DATASET RECORDS Block Start

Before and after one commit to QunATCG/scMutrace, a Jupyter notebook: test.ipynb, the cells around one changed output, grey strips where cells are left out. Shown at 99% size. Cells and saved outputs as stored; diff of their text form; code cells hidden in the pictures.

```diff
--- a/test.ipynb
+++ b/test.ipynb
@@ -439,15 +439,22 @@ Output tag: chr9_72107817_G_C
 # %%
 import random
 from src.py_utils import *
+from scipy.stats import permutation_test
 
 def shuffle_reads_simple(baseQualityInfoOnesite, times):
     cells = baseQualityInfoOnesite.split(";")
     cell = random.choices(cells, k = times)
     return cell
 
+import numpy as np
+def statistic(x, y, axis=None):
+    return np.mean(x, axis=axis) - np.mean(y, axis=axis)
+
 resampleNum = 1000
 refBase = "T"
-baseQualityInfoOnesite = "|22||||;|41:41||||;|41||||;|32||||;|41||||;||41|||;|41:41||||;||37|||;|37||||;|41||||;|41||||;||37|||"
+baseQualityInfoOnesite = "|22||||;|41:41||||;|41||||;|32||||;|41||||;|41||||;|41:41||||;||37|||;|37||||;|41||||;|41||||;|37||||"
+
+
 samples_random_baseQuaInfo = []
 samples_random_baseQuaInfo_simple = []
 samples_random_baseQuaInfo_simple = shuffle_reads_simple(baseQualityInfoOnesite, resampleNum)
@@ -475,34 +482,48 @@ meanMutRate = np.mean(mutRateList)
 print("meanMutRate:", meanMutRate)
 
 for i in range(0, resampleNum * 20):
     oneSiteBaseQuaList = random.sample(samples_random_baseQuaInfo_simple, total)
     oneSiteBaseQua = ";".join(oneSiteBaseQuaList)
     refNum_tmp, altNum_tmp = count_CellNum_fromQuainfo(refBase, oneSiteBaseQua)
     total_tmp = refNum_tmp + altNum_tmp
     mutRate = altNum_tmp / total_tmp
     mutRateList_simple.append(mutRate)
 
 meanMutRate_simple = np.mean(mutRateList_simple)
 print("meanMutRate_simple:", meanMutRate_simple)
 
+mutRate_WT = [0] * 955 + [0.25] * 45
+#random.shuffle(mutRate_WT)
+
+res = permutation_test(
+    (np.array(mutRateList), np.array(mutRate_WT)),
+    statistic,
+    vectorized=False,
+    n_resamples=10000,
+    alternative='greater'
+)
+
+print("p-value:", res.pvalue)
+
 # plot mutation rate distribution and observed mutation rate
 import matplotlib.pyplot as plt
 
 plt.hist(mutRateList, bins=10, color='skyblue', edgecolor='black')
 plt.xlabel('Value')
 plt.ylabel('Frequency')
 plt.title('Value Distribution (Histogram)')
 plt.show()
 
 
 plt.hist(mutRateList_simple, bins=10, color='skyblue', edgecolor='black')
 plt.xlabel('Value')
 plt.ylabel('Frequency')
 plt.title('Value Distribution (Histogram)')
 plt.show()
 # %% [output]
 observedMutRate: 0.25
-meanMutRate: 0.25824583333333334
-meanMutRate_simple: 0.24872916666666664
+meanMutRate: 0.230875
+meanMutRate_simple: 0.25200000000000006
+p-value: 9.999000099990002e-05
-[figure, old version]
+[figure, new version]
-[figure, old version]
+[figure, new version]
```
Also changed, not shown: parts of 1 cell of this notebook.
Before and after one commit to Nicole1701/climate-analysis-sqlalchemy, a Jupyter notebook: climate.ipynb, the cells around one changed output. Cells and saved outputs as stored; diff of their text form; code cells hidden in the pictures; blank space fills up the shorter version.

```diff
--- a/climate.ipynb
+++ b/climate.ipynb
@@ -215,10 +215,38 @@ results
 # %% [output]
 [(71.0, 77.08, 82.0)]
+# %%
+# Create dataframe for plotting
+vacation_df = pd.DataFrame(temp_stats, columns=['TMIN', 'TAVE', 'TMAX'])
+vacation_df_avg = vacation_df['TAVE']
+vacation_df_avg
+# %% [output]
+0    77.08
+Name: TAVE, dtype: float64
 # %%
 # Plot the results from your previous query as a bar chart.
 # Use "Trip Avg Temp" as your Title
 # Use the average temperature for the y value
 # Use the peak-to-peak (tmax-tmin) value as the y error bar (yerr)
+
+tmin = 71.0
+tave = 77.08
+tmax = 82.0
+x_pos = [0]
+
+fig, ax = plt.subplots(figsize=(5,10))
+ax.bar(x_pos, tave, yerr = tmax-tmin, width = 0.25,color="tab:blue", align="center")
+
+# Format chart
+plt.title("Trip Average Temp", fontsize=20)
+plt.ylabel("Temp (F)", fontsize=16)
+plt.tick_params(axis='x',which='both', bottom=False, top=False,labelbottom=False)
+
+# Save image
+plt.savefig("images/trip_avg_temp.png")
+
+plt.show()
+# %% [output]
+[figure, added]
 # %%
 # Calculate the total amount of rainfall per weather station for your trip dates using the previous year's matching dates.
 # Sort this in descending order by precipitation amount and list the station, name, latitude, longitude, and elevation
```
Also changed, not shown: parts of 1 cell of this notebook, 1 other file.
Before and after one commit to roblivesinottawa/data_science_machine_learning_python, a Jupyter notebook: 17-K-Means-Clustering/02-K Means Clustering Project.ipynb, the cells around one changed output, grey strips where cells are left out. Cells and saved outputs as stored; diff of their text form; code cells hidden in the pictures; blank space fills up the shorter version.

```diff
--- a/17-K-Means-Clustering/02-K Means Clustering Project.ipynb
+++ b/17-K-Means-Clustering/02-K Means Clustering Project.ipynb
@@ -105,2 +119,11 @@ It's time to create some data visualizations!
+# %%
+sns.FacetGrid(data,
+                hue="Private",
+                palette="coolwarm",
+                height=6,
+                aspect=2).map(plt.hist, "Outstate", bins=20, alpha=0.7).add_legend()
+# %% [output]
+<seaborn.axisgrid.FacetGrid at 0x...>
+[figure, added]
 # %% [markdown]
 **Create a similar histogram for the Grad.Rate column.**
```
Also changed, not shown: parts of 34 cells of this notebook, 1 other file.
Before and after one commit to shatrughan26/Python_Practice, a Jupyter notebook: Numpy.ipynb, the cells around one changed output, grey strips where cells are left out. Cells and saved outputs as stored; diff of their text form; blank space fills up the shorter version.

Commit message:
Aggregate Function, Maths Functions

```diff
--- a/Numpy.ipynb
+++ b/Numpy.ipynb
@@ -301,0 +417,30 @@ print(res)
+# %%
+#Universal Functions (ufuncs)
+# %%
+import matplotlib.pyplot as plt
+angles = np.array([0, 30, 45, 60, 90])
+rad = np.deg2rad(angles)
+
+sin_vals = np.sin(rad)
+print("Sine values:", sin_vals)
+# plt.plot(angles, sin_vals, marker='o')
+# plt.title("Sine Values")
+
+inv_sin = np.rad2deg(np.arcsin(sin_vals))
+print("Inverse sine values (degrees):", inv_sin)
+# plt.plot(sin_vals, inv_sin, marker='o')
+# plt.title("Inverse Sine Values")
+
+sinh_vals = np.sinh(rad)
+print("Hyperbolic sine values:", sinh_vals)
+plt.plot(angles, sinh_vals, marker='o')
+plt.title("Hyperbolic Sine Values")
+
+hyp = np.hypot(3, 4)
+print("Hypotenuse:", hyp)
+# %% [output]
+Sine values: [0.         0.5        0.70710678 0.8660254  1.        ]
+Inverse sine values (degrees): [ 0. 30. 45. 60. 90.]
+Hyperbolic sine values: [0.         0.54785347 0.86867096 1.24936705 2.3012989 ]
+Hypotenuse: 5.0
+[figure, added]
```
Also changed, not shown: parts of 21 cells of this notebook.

DATASET RECORDS Block End

Give back all of the entries above, unchanged in every word.

**EXERCISE SOLUTION**
Before and after one commit to QunATCG/scMutrace, a Jupyter notebook: test.ipynb, the cells around one changed output, grey strips where cells are left out. Shown at 99% size. Cells and saved outputs as stored; diff of their text form; code cells hidden in the pictures.

```diff
--- a/test.ipynb
+++ b/test.ipynb
@@ -439,15 +439,22 @@ Output tag: chr9_72107817_G_C
 # %%
 import random
 from src.py_utils import *
+from scipy.stats import permutation_test
 
 def shuffle_reads_simple(baseQualityInfoOnesite, times):
     cells = baseQualityInfoOnesite.split(";")
     cell = random.choices(cells, k = times)
     return cell
 
+import numpy as np
+def statistic(x, y, axis=None):
+    return np.mean(x, axis=axis) - np.mean(y, axis=axis)
+
 resampleNum = 1000
 refBase = "T"
-baseQualityInfoOnesite = "|22||||;|41:41||||;|41||||;|32||||;|41||||;||41|||;|41:41||||;||37|||;|37||||;|41||||;|41||||;||37|||"
+baseQualityInfoOnesite = "|22||||;|41:41||||;|41||||;|32||||;|41||||;|41||||;|41:41||||;||37|||;|37||||;|41||||;|41||||;|37||||"
+
+
 samples_random_baseQuaInfo = []
 samples_random_baseQuaInfo_simple = []
 samples_random_baseQuaInfo_simple = shuffle_reads_simple(baseQualityInfoOnesite, resampleNum)
@@ -475,34 +482,48 @@ meanMutRate = np.mean(mutRateList)
 print("meanMutRate:", meanMutRate)
 
 for i in range(0, resampleNum * 20):
     oneSiteBaseQuaList = random.sample(samples_random_baseQuaInfo_simple, total)
     oneSiteBaseQua = ";".join(oneSiteBaseQuaList)
     refNum_tmp, altNum_tmp = count_CellNum_fromQuainfo(refBase, oneSiteBaseQua)
     total_tmp = refNum_tmp + altNum_tmp
     mutRate = altNum_tmp / total_tmp
     mutRateList_simple.append(mutRate)
 
 meanMutRate_simple = np.mean(mutRateList_simple)
 print("meanMutRate_simple:", meanMutRate_simple)
 
+mutRate_WT = [0] * 955 + [0.25] * 45
+#random.shuffle(mutRate_WT)
+
+res = permutation_test(
+    (np.array(mutRateList), np.array(mutRate_WT)),
+    statistic,
+    vectorized=False,
+    n_resamples=10000,
+    alternative='greater'
+)
+
+print("p-value:", res.pvalue)
+
 # plot mutation rate distribution and observed mutation rate
 import matplotlib.pyplot as plt
 
 plt.hist(mutRateList, bins=10, color='skyblue', edgecolor='black')
 plt.xlabel('Value')
 plt.ylabel('Frequency')
 plt.title('Value Distribution (Histogram)')
 plt.show()
 
 
 plt.hist(mutRateList_simple, bins=10, color='skyblue', edgecolor='black')
 plt.xlabel('Value')
 plt.ylabel('Frequency')
 plt.title('Value Distribution (Histogram)')
 plt.show()
 # %% [output]
 observedMutRate: 0.25
-meanMutRate: 0.25824583333333334
-meanMutRate_simple: 0.24872916666666664
+meanMutRate: 0.230875
+meanMutRate_simple: 0.25200000000000006
+p-value: 9.999000099990002e-05
-[figure, old version]
+[figure, new version]
-[figure, old version]
+[figure, new version]
```
Also changed, not shown: parts of 1 cell of this notebook.
Before and after one commit to Nicole1701/climate-analysis-sqlalchemy, a Jupyter notebook: climate.ipynb, the cells around one changed output. Cells and saved outputs as stored; diff of their text form; code cells hidden in the pictures; blank space fills up the shorter version.

```diff
--- a/climate.ipynb
+++ b/climate.ipynb
@@ -215,10 +215,38 @@ results
 # %% [output]
 [(71.0, 77.08, 82.0)]
+# %%
+# Create dataframe for plotting
+vacation_df = pd.DataFrame(temp_stats, columns=['TMIN', 'TAVE', 'TMAX'])
+vacation_df_avg = vacation_df['TAVE']
+vacation_df_avg
+# %% [output]
+0    77.08
+Name: TAVE, dtype: float64
 # %%
 # Plot the results from your previous query as a bar chart.
 # Use "Trip Avg Temp" as your Title
 # Use the average temperature for the y value
 # Use the peak-to-peak (tmax-tmin) value as the y error bar (yerr)
+
+tmin = 71.0
+tave = 77.08
+tmax = 82.0
+x_pos = [0]
+
+fig, ax = plt.subplots(figsize=(5,10))
+ax.bar(x_pos, tave, yerr = tmax-tmin, width = 0.25,color="tab:blue", align="center")
+
+# Format chart
+plt.title("Trip Average Temp", fontsize=20)
+plt.ylabel("Temp (F)", fontsize=16)
+plt.tick_params(axis='x',which='both', bottom=False, top=False,labelbottom=False)
+
+# Save image
+plt.savefig("images/trip_avg_temp.png")
+
+plt.show()
+# %% [output]
+[figure, added]
 # %%
 # Calculate the total amount of rainfall per weather station for your trip dates using the previous year's matching dates.
 # Sort this in descending order by precipitation amount and list the station, name, latitude, longitude, and elevation
```
Also changed, not shown: parts of 1 cell of this notebook, 1 other file.
Before and after one commit to roblivesinottawa/data_science_machine_learning_python, a Jupyter notebook: 17-K-Means-Clustering/02-K Means Clustering Project.ipynb, the cells around one changed output, grey strips where cells are left out. Cells and saved outputs as stored; diff of their text form; code cells hidden in the pictures; blank space fills up the shorter version.

```diff
--- a/17-K-Means-Clustering/02-K Means Clustering Project.ipynb
+++ b/17-K-Means-Clustering/02-K Means Clustering Project.ipynb
@@ -105,2 +119,11 @@ It's time to create some data visualizations!
+# %%
+sns.FacetGrid(data,
+                hue="Private",
+                palette="coolwarm",
+                height=6,
+                aspect=2).map(plt.hist, "Outstate", bins=20, alpha=0.7).add_legend()
+# %% [output]
+<seaborn.axisgrid.FacetGrid at 0x...>
+[figure, added]
 # %% [markdown]
 **Create a similar histogram for the Grad.Rate column.**
```
Also changed, not shown: parts of 34 cells of this notebook, 1 other file.
Before and after one commit to shatrughan26/Python_Practice, a Jupyter notebook: Numpy.ipynb, the cells around one changed output, grey strips where cells are left out. Cells and saved outputs as stored; diff of their text form; blank space fills up the shorter version.

Commit message:
Aggregate Function, Maths Functions

```diff
--- a/Numpy.ipynb
+++ b/Numpy.ipynb
@@ -301,0 +417,30 @@ print(res)
+# %%
+#Universal Functions (ufuncs)
+# %%
+import matplotlib.pyplot as plt
+angles = np.array([0, 30, 45, 60, 90])
+rad = np.deg2rad(angles)
+
+sin_vals = np.sin(rad)
+print("Sine values:", sin_vals)
+# plt.plot(angles, sin_vals, marker='o')
+# plt.title("Sine Values")
+
+inv_sin = np.rad2deg(np.arcsin(sin_vals))
+print("Inverse sine values (degrees):", inv_sin)
+# plt.plot(sin_vals, inv_sin, marker='o')
+# plt.title("Inverse Sine Values")
+
+sinh_vals = np.sinh(rad)
+print("Hyperbolic sine values:", sinh_vals)
+plt.plot(angles, sinh_vals, marker='o')
+plt.title("Hyperbolic Sine Values")
+
+hyp = np.hypot(3, 4)
+print("Hypotenuse:", hyp)
+# %% [output]
+Sine values: [0.         0.5        0.70710678 0.8660254  1.        ]
+Inverse sine values (degrees): [ 0. 30. 45. 60. 90.]
+Hyperbolic sine values: [0.         0.54785347 0.86867096 1.24936705 2.3012989 ]
+Hypotenuse: 5.0
+[figure, added]
```
Also changed, not shown: parts of 21 cells of this notebook.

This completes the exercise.